**What to produce**: Using the entries below, show all lines with the string "const".

(Stored entries)
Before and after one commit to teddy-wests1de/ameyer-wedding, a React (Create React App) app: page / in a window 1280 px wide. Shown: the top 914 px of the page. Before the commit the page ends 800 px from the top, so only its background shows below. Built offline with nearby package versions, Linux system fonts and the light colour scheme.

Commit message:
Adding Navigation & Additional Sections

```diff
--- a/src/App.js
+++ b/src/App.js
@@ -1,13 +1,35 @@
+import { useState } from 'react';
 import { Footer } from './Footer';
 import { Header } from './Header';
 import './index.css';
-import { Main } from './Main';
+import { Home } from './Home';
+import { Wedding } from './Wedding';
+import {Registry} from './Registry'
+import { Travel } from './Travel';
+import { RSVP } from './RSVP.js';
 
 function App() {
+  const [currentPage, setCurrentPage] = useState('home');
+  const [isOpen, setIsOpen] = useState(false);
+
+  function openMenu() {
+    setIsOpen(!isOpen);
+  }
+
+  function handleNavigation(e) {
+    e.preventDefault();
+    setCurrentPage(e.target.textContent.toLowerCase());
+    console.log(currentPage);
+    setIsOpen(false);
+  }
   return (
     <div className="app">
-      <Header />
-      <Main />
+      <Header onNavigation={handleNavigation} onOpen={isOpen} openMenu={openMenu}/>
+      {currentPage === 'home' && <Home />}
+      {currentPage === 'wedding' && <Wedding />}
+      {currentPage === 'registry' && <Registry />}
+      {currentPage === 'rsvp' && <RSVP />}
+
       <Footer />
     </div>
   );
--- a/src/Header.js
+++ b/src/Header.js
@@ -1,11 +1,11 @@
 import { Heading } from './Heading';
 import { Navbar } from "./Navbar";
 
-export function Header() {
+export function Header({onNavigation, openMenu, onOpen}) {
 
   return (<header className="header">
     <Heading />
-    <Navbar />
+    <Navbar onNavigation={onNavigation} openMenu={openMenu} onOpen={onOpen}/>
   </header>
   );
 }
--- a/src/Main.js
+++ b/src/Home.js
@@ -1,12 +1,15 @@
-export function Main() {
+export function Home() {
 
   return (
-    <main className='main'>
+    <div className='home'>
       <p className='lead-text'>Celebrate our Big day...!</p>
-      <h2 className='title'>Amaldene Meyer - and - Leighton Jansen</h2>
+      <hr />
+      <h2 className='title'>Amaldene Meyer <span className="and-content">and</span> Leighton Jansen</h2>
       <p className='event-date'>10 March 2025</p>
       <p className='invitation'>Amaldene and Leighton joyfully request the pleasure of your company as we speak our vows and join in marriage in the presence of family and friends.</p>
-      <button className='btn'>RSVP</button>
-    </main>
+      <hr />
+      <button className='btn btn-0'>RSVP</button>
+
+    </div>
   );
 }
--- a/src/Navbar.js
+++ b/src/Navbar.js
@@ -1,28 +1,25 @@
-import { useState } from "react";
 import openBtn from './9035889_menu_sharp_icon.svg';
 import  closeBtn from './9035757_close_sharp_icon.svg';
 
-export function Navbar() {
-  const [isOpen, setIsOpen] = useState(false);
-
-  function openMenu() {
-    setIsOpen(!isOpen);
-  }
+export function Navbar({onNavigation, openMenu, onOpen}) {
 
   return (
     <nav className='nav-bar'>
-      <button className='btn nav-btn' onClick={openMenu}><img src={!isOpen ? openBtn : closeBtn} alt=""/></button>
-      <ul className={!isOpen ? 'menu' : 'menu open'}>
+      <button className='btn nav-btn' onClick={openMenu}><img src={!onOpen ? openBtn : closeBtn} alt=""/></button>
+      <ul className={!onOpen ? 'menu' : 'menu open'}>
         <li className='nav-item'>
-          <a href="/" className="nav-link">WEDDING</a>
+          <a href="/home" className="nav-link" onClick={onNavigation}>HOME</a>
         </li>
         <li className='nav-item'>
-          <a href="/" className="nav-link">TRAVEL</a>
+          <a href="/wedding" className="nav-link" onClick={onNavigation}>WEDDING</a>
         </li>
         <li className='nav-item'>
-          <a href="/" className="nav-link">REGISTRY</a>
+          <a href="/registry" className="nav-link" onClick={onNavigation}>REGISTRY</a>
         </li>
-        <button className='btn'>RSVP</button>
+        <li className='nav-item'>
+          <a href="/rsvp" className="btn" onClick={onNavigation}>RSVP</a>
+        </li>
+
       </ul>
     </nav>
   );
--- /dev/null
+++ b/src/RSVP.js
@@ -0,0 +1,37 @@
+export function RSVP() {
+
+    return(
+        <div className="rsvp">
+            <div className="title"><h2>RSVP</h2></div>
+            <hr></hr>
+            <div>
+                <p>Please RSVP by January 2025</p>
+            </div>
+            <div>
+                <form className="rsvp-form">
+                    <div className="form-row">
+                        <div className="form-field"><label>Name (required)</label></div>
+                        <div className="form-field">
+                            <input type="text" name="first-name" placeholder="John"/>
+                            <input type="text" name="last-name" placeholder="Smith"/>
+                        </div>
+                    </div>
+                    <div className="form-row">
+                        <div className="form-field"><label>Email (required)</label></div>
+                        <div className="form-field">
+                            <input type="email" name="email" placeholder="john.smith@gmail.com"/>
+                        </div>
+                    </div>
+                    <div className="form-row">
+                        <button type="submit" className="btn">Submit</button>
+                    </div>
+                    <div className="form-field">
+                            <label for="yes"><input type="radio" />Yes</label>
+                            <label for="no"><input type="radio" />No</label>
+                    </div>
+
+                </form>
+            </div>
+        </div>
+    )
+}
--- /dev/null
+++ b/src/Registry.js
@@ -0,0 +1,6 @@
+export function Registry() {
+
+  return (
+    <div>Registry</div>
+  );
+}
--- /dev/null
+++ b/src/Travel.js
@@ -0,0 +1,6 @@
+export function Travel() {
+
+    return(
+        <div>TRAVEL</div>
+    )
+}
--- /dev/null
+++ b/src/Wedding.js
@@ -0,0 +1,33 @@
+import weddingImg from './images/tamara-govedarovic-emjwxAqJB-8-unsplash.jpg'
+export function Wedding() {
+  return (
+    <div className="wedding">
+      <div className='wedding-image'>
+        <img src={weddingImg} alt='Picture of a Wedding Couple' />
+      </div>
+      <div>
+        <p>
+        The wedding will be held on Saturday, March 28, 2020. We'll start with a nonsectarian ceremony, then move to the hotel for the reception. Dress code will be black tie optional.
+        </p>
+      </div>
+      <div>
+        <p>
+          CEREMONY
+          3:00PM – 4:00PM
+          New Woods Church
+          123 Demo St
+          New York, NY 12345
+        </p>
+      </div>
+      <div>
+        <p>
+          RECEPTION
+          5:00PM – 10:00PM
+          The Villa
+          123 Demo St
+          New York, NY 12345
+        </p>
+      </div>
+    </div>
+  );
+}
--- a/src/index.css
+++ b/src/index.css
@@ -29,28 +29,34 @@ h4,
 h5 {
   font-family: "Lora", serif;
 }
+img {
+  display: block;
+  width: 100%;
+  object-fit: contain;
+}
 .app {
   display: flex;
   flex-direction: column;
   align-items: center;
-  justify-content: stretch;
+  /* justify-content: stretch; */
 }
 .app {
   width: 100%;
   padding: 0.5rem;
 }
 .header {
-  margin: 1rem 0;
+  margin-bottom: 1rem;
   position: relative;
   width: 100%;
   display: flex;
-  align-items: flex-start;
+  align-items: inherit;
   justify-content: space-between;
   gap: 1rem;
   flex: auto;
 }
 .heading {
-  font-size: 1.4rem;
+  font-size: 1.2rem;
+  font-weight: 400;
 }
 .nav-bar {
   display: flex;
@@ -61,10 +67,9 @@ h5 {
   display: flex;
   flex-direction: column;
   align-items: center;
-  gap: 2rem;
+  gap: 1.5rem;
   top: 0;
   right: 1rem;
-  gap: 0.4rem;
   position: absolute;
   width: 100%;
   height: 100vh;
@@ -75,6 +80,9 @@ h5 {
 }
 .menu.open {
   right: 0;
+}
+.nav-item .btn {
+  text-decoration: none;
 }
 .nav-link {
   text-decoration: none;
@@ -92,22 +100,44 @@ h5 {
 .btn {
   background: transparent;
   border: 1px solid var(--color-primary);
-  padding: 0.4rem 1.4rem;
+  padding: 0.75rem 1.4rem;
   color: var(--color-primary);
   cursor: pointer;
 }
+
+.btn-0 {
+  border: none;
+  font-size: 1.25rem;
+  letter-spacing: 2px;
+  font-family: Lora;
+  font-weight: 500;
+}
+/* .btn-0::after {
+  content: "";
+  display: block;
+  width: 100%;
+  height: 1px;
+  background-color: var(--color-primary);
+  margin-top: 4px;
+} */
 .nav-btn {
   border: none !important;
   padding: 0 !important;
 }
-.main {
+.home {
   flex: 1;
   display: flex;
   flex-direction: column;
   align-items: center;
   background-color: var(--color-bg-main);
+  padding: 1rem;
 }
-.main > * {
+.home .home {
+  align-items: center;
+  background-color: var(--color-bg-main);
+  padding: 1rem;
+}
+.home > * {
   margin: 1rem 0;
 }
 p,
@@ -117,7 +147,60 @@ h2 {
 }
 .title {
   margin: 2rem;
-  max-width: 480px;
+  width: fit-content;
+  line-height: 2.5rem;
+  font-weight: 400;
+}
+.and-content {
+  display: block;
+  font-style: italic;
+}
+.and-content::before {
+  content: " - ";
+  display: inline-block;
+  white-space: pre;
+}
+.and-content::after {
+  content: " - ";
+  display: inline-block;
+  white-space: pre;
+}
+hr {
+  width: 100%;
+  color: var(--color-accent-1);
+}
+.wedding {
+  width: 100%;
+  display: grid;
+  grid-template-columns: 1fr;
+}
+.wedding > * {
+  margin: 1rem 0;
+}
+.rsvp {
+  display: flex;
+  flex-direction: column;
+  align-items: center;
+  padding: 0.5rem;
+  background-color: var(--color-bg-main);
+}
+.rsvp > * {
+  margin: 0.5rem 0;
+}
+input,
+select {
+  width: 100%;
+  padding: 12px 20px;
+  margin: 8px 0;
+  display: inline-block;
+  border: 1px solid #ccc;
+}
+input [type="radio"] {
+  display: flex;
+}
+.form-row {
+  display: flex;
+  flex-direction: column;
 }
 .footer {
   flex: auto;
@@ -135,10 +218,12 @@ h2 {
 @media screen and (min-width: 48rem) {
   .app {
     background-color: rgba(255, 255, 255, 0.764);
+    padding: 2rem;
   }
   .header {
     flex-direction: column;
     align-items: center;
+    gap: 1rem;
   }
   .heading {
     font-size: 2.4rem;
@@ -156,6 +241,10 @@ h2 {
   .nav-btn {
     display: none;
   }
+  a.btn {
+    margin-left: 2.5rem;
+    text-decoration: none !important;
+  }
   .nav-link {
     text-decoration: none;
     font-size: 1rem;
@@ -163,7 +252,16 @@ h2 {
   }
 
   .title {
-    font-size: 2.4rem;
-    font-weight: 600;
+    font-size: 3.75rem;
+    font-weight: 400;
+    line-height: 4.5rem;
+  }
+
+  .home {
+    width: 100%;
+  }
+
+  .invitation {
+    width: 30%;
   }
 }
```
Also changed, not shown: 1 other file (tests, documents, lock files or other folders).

**Result of this exercise**:
+  const [currentPage, setCurrentPage] = useState('home');
+  const [isOpen, setIsOpen] = useState(false);
-  const [isOpen, setIsOpen] = useState(false);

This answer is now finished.